Former Connecticut Gov. John Rowland, who has come under scrutiny regarding his second career as a talk radio show host, resigned from his program Thursday evening after months of speculation about his role in an illegal campaign funding scheme.
The resignation, which the Republican former governor announced near the end of his daily show on WTIC-AM in Farmington, comes days after Rowland was further implicated in an ongoing investigation into a 2012 congressional campaign.
Rowland told listeners on Thursday, "Today will be my last show as I'm leaving the station to take care of some personal issues." He also added, "It's been a great experience and we'll take it from there, and God bless you all."
A story about the resignation posted on WTIC's website included a statement from program director Jenneen Lee that said, in part, "We accept Mr. Rowland's decision to step down at this time."
Rowland could not be reached for comment Friday, while WTIC did not respond to requests for comment.

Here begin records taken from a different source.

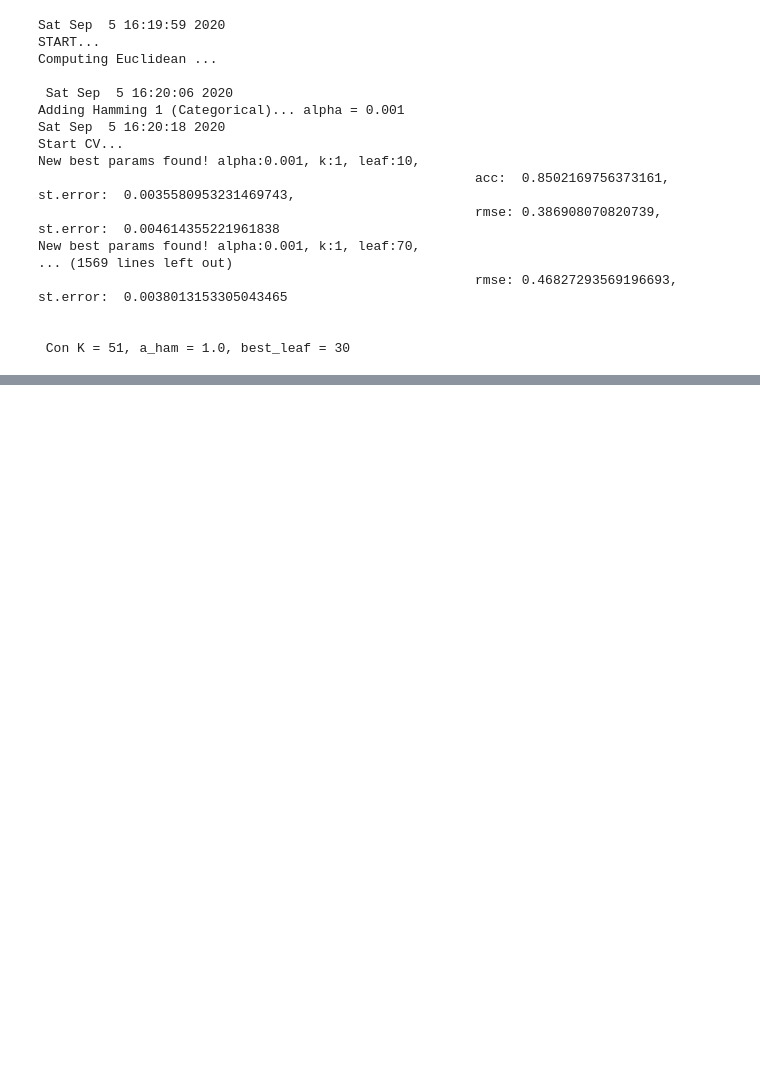
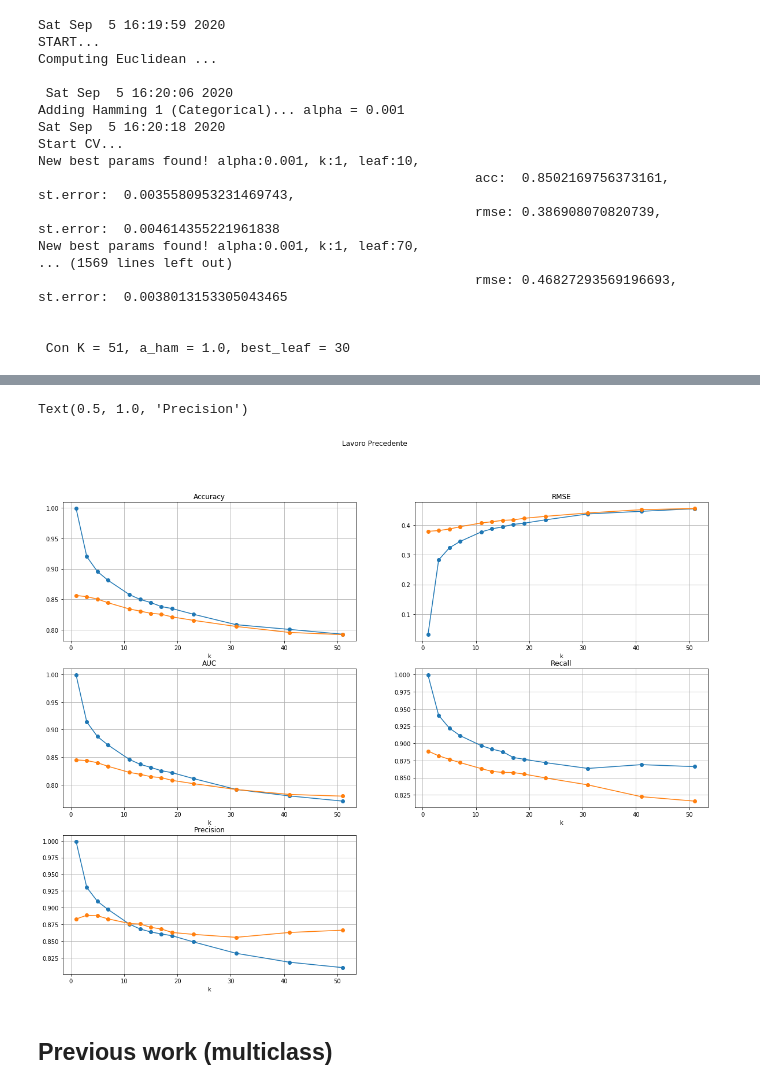
Before and after one commit to simonedambrosi/MLTOX-Simone, a Jupyter notebook: script sistemati/KNN.ipynb, the cells around one changed output, grey strips where cells are left out. Drawn from its saved outputs; the diff is of its cells as text; code cells hidden in the pictures; blank space fills up the shorter version.

```diff
--- a/script sistemati/KNN.ipynb
+++ b/script sistemati/KNN.ipynb
@@ -231,0 +395,47 @@ New best params found! alpha:0.001, k:1, leaf:70,
+# %%
+from helper_knn import *
+k = [1,3,5,7,11,13,15,17,19,23,31,41,51]
+table = pd.read_csv('output/tab_knn_previous_binary.csv').drop(columns = 'Unnamed: 0')
+
+plt.figure(figsize = [20,15])
+plt.subplot(3,2,1)
+plt.suptitle('Lavoro Precedente')
+
+plt.plot(k, table.acc_train, '-o')
+plt.plot(k, table.acc_test, '-o')
+plt.grid()
+plt.xlabel('k')
+plt.title('Accuracy')
+
+plt.subplot(3,2,2)
+plt.plot(k,table.rmse_train, '-o')
+plt.plot(k,table.rmse_test, '-o')
+plt.grid()
+plt.xlabel('k')
+plt.title('RMSE')
+
+plt.subplot(3,2,3)
+plt.plot(k, table.auc_train, '-o')
+plt.plot(k, table.auc_test, '-o')
+plt.grid()
+plt.xlabel('k')
+plt.title('AUC')
+
+plt.subplot(3,2,4)
+plt.plot(k, table.recall_train, '-o')
+plt.plot(k, table.recall_test, '-o')
+plt.grid()
+plt.xlabel('k')
+plt.title('Recall')
+
+plt.subplot(3,2,5)
+plt.plot(k, table.precision_train, '-o')
+plt.plot(k, table.precision_test, '-o')
+plt.grid()
+plt.xlabel('k')
+plt.title('Precision')
+# %% [output]
+Text(0.5, 1.0, 'Precision')
+[figure, added]
+# %% [markdown]
+## Previous work (multiclass)
```
Also changed, not shown: parts of 28 cells of this notebook, 8 other files.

CBS Radio declined to comment on the reason for the resignation, but stated in an email, "As you know John Rowland announced he would be leaving the station to take care of some personal issues. We accept Mr. Rowland's decision to step down at this time."
A federal investigation has been underway for months into allegations that the afternoon drive time host and former GOP rising star received hidden financial support from one of the 2012 candidates for Connecticut's 5th Congressional seat, Republican Lisa Wilson Foley, and did not disclose it on the air as he attacked her primary opponent.
The situation worsened for Rowland on Monday when Foley and her husband, Brian, pleaded guilty to misdemeanor campaign violations, according to The New York Times. The Times also reported Rowland had been described in court papers as one of four unindicted co-conspirators.
According to court documents, the Foleys had hired Rowland as a consultant from September 2011 to April 2012, but funneled some $35,000 in payments to him, through Mr. Foley's nursing home, and other entities, to avoid reporting them and hide the payments from voters, the Times reported.
Local journalism veterans and one of the candidates who ran against Wilson Foley in the 2012 race criticized Rowland in February as the investigation drew attention and Rowland hired an attorney.